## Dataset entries
★ ★ ★ ★ ★

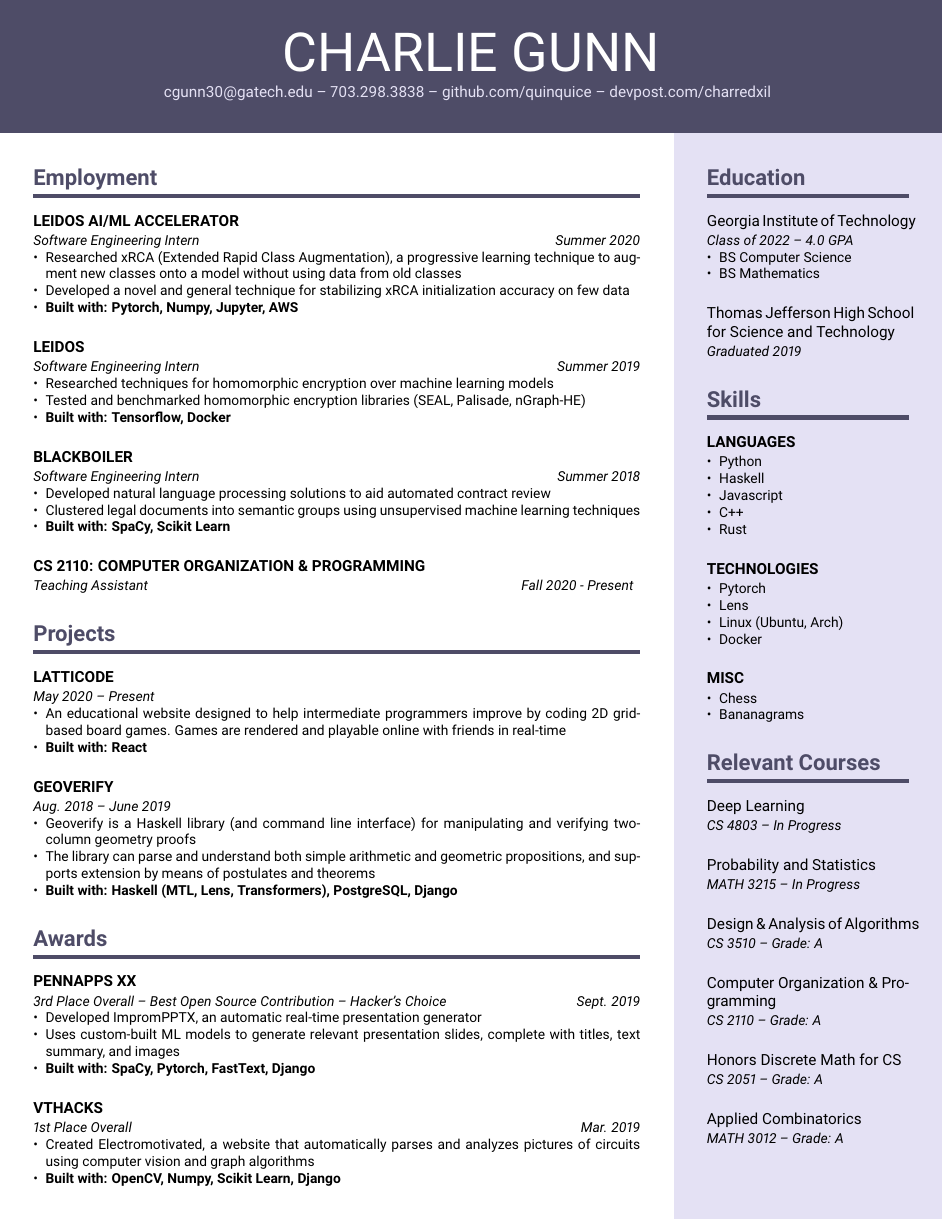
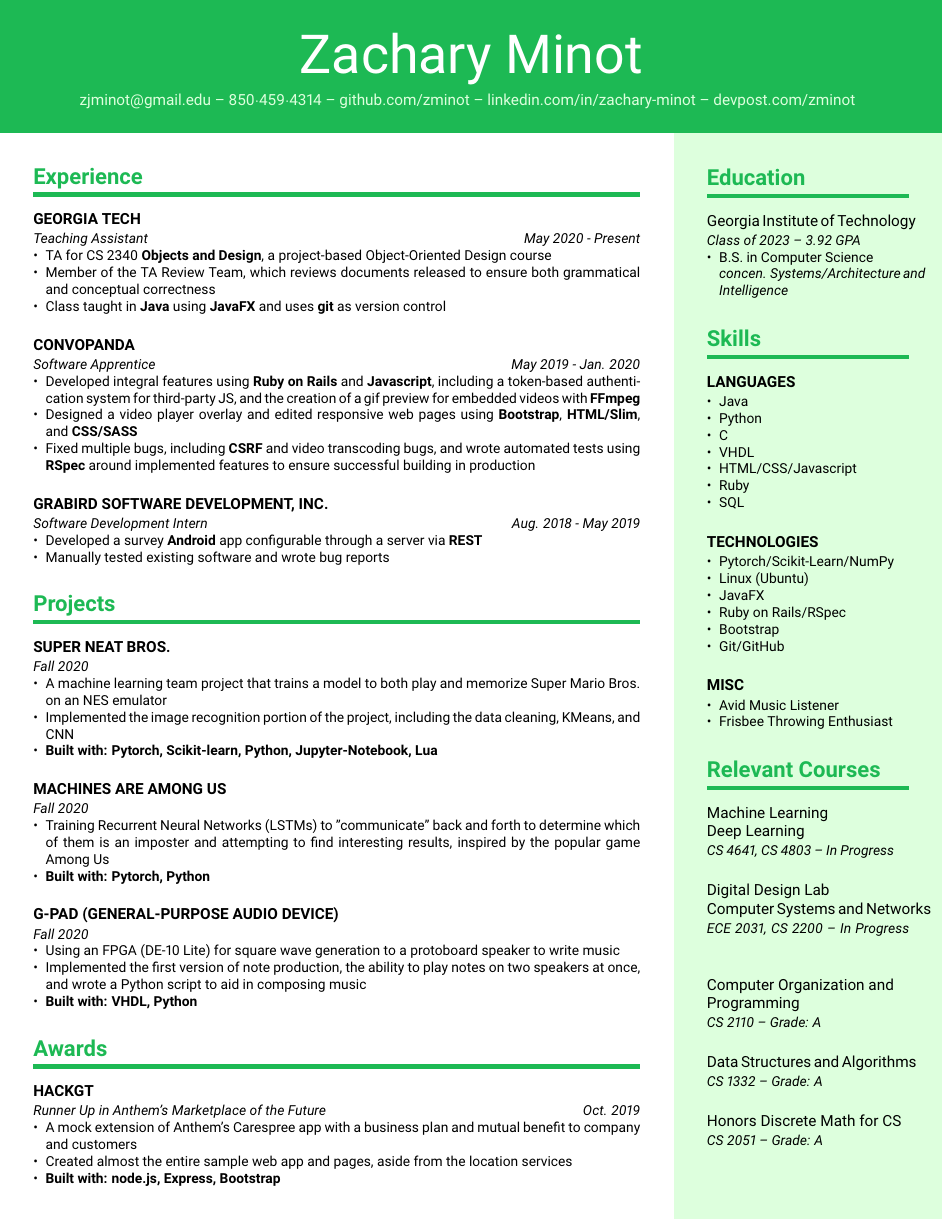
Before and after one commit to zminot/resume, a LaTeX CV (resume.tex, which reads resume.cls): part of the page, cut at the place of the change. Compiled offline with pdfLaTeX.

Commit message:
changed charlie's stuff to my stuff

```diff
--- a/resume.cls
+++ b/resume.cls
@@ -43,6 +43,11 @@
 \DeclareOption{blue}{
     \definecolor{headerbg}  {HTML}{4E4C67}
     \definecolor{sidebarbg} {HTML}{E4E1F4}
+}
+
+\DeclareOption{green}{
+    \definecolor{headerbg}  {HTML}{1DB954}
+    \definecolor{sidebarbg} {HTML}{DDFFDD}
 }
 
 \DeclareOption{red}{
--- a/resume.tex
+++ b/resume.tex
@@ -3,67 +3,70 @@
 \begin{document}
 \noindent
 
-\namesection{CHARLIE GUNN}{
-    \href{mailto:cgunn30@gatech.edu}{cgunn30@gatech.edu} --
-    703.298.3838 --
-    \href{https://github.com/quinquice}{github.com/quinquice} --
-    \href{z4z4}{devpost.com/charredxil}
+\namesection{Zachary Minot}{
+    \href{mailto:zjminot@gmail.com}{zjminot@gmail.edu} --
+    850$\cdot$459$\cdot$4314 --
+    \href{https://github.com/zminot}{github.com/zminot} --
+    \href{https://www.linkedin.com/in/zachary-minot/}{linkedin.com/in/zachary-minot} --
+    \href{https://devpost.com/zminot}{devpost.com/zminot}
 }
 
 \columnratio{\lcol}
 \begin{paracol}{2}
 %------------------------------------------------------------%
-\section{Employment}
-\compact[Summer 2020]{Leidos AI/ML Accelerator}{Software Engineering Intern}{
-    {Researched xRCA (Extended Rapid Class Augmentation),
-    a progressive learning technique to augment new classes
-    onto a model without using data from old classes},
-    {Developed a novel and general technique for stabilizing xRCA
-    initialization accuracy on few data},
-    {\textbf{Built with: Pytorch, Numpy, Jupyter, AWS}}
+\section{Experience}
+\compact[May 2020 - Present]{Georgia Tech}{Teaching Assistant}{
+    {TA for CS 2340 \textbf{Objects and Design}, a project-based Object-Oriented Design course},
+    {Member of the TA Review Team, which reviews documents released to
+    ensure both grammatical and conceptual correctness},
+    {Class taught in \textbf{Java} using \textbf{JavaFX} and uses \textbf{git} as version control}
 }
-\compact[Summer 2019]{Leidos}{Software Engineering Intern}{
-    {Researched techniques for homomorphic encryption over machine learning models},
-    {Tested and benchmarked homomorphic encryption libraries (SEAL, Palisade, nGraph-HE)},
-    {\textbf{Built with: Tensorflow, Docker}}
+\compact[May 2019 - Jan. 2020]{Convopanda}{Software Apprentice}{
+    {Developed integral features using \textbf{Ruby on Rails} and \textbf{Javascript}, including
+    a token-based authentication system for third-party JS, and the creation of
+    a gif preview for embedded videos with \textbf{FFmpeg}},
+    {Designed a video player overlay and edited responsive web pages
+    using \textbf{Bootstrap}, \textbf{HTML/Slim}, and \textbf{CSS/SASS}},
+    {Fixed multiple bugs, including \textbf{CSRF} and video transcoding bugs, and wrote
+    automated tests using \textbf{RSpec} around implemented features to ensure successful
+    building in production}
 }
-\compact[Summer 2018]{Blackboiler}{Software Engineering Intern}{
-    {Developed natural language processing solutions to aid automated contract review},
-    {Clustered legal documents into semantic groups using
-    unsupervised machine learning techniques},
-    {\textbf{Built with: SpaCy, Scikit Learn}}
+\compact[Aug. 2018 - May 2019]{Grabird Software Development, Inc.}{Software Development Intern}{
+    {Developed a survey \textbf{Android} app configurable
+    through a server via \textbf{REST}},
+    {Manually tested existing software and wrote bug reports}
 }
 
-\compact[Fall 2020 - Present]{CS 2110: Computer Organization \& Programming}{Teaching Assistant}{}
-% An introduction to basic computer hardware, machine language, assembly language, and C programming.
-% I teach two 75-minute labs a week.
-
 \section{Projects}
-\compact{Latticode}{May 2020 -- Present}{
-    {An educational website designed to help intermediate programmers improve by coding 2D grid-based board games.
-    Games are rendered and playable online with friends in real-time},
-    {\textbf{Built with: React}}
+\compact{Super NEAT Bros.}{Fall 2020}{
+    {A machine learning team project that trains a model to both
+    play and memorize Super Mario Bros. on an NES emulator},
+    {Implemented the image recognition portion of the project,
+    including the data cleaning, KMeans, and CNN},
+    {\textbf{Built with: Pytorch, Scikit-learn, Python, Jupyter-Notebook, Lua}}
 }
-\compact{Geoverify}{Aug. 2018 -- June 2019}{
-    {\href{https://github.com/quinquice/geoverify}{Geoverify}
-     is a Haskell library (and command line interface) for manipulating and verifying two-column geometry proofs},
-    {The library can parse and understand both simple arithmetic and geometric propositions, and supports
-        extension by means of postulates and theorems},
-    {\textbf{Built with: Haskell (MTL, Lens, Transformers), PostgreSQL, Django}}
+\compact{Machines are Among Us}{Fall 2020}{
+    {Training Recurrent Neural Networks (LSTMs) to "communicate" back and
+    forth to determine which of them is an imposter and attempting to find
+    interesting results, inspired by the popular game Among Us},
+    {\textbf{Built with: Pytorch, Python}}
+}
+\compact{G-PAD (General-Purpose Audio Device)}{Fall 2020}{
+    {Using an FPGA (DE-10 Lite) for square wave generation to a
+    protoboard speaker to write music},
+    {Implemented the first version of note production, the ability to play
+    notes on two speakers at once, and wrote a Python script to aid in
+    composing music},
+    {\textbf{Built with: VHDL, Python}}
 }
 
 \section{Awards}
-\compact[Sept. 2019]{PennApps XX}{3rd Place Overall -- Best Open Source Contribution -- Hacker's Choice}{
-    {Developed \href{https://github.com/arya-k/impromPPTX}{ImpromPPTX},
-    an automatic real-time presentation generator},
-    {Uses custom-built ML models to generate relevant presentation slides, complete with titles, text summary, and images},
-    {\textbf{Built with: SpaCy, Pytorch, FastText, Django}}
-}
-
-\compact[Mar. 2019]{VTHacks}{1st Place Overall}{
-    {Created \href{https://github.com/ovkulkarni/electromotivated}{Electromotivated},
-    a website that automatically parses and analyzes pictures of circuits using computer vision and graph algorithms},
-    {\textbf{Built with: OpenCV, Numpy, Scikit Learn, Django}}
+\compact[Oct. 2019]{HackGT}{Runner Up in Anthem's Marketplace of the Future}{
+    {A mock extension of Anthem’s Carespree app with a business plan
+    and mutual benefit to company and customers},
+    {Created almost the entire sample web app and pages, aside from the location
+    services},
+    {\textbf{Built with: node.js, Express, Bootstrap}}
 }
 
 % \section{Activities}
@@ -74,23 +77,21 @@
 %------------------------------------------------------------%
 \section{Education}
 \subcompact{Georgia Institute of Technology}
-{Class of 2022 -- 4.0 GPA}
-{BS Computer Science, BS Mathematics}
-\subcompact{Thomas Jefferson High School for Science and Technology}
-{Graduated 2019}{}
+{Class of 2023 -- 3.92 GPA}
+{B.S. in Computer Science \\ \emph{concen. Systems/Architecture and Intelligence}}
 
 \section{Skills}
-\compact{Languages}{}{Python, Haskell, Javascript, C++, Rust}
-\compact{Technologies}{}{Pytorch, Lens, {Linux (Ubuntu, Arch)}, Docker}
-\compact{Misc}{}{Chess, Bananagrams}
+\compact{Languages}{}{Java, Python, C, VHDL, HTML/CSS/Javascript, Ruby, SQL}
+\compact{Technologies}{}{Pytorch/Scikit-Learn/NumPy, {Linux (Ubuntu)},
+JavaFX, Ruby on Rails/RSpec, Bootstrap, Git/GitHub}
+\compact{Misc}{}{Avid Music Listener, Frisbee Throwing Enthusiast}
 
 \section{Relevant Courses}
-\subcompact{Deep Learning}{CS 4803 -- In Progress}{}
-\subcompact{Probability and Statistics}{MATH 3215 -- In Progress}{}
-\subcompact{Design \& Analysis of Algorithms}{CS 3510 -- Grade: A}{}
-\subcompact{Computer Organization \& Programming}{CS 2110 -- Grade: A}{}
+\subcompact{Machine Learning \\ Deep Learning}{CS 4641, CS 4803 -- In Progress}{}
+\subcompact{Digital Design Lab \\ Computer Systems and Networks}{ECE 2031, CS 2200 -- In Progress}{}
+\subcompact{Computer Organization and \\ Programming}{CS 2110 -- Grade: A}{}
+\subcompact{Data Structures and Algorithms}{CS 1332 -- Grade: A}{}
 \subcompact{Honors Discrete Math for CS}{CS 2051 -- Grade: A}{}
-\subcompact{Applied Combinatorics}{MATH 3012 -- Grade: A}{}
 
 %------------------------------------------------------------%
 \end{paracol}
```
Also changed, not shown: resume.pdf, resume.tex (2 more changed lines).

★ ★ ★ ★ ★

## THE TASK
Among the lines of the records, copy out each one that contains the word "subcompact".

## ANSWER BOX
 \subcompact{Georgia Institute of Technology}
-\subcompact{Thomas Jefferson High School for Science and Technology}
-\subcompact{Deep Learning}{CS 4803 -- In Progress}{}
-\subcompact{Probability and Statistics}{MATH 3215 -- In Progress}{}
-\subcompact{Design \& Analysis of Algorithms}{CS 3510 -- Grade: A}{}
-\subcompact{Computer Organization \& Programming}{CS 2110 -- Grade: A}{}
+\subcompact{Machine Learning \\ Deep Learning}{CS 4641, CS 4803 -- In Progress}{}
+\subcompact{Digital Design Lab \\ Computer Systems and Networks}{ECE 2031, CS 2200 -- In Progress}{}
+\subcompact{Computer Organization and \\ Programming}{CS 2110 -- Grade: A}{}
+\subcompact{Data Structures and Algorithms}{CS 1332 -- Grade: A}{}
 \subcompact{Honors Discrete Math for CS}{CS 2051 -- Grade: A}{}
-\subcompact{Applied Combinatorics}{MATH 3012 -- Grade: A}{}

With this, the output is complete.